In case you are not a 10 year old boy, this is the updated version of a Gameboy. My students kept telling me, "I have a DS." And I kept saying, "A what?" Then one of my teacher friends showed me hers and the Brain Age game she plays on it. I was hooked. So I asked for one for Christmas.

This thing totally rocks. It has a stylus (fake pen) that you use to write or tap on the lower screen, and information is on the upper screen. For a lot of the games you turn it sideways, like a book. The handwriting recognition is fabulous. There are only a few letters that I write funny, so it doesn't always get them at first. I also picked up this awesome program called Personal Trainer: Cooking. It's got a ton of recipes and spells out with pictures how to put things together. And the voice recognition allows you to use it to cook without having to touch it (if your hands or sticky, or you're busy chopping or something.) It's pretty darn cool. Technology is amazing. And now, I can say, "I have a DS!" See, Nintendo, I could be a spokesperson for you guys, too.
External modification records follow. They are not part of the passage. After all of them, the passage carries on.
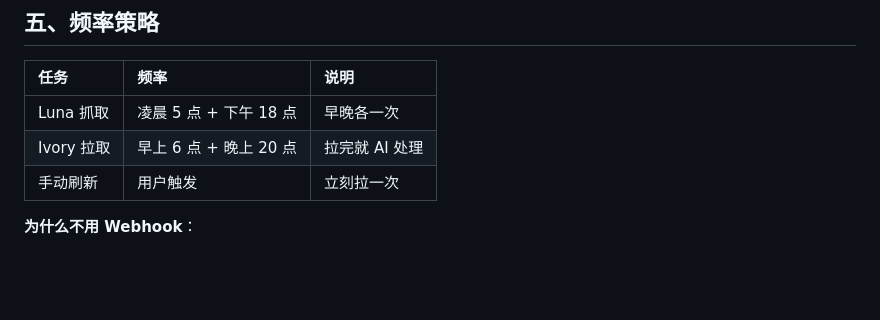
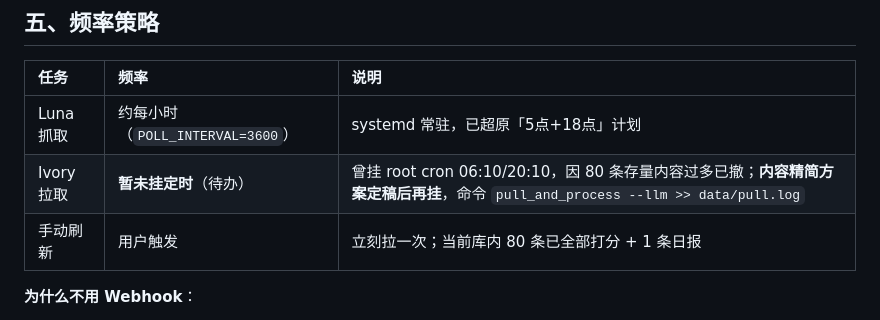
Before and after one commit to FeliixFeng/nexus, a Markdown page: specs/2026-09-23-rss-architecture.md, the part around the change. Drawn GitHub-style; blank space fills up the shorter version.

Commit message:
docs(rss): 记录联动频率 — hub 每小时自轮询、ivory 定时暂缓待精简
Co-Authored-By: Sisyphus <noreply@anthropic.com>

```diff
--- a/specs/2026-09-23-rss-architecture.md
+++ b/specs/2026-09-23-rss-architecture.md
@@ -108,9 +108,9 @@ class FeedItem(models.Model):
 
 | 任务 | 频率 | 说明 |
 |:-----|:-----|:-----|
-| Luna 抓取 | 凌晨 5 点 + 下午 18 点 | 早晚各一次 |
-| Ivory 拉取 | 早上 6 点 + 晚上 20 点 | 拉完就 AI 处理 |
-| 手动刷新 | 用户触发 | 立刻拉一次 |
+| Luna 抓取 | 约每小时（`POLL_INTERVAL=3600`） | systemd 常驻，已超原「5点+18点」计划 |
+| Ivory 拉取 | **暂未挂定时**（待办） | 曾挂 root cron 06:10/20:10，因 80 条存量内容过多已撤；**内容精简方案定稿后再挂**，命令 `pull_and_process --llm >> data/pull.log` |
+| 手动刷新 | 用户触发 | 立刻拉一次；当前库内 80 条已全部打分 + 1 条日报 |
 
 **为什么不用 Webhook**：
 - 实现复杂（回调、重试、认证）
```
Also changed, not shown: AGENTS.md (+1 -0 lines), README.md (+1 -1 lines).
Call me!


The Big Hole!

What are you talking about? you ask.
I am talking about this:

During the recent flooding, there were (I think) pumper trucks or some such thing working out in this area next to my house. I assumed there was just too much water  and they were trying to get it out of a drain or something. Gosh, I sound intelligent. I should be a plumber.

Then earlier this week, I came home to a closed off street and this:

I finally got out in the daylight yesterday to get some close ups of how big this thing really is. I am assuming a pipe broke maybe?

I had to get a little too close for comfort on that last one. See how the pavement is broken off? Weird.

It isn't too big a deal. We just have to park on a different part of the street. Except...on Monday I started wondering, Hmmm, I wonder if they'll be done by Friday. Garbage Day. This thing is directly in front of our back alley, which is where they do recycling and garbage pick up. Guess whose trash is still sitting out behind the house? Yep. That would be ours. And it's not that they CAN'T get to the trash. They would have to drive the garbage truck backwards to get out of the alley again. Which is probably not very easy. But I think they just saw the barrier and didn't even try to get through. So I am a little annoyed about that.

If this thing isn't fixed by next week, I'm going to leave a very nice note stuck to the Caterpillar there, asking them if they might fill up the hole with all the trash we are accumulating.

p.s. Yes, I realize I have now broken my pledge not to post anything Long AND Boring. Only Long OR Boring. Oh, well. Too bad for you. You already read it.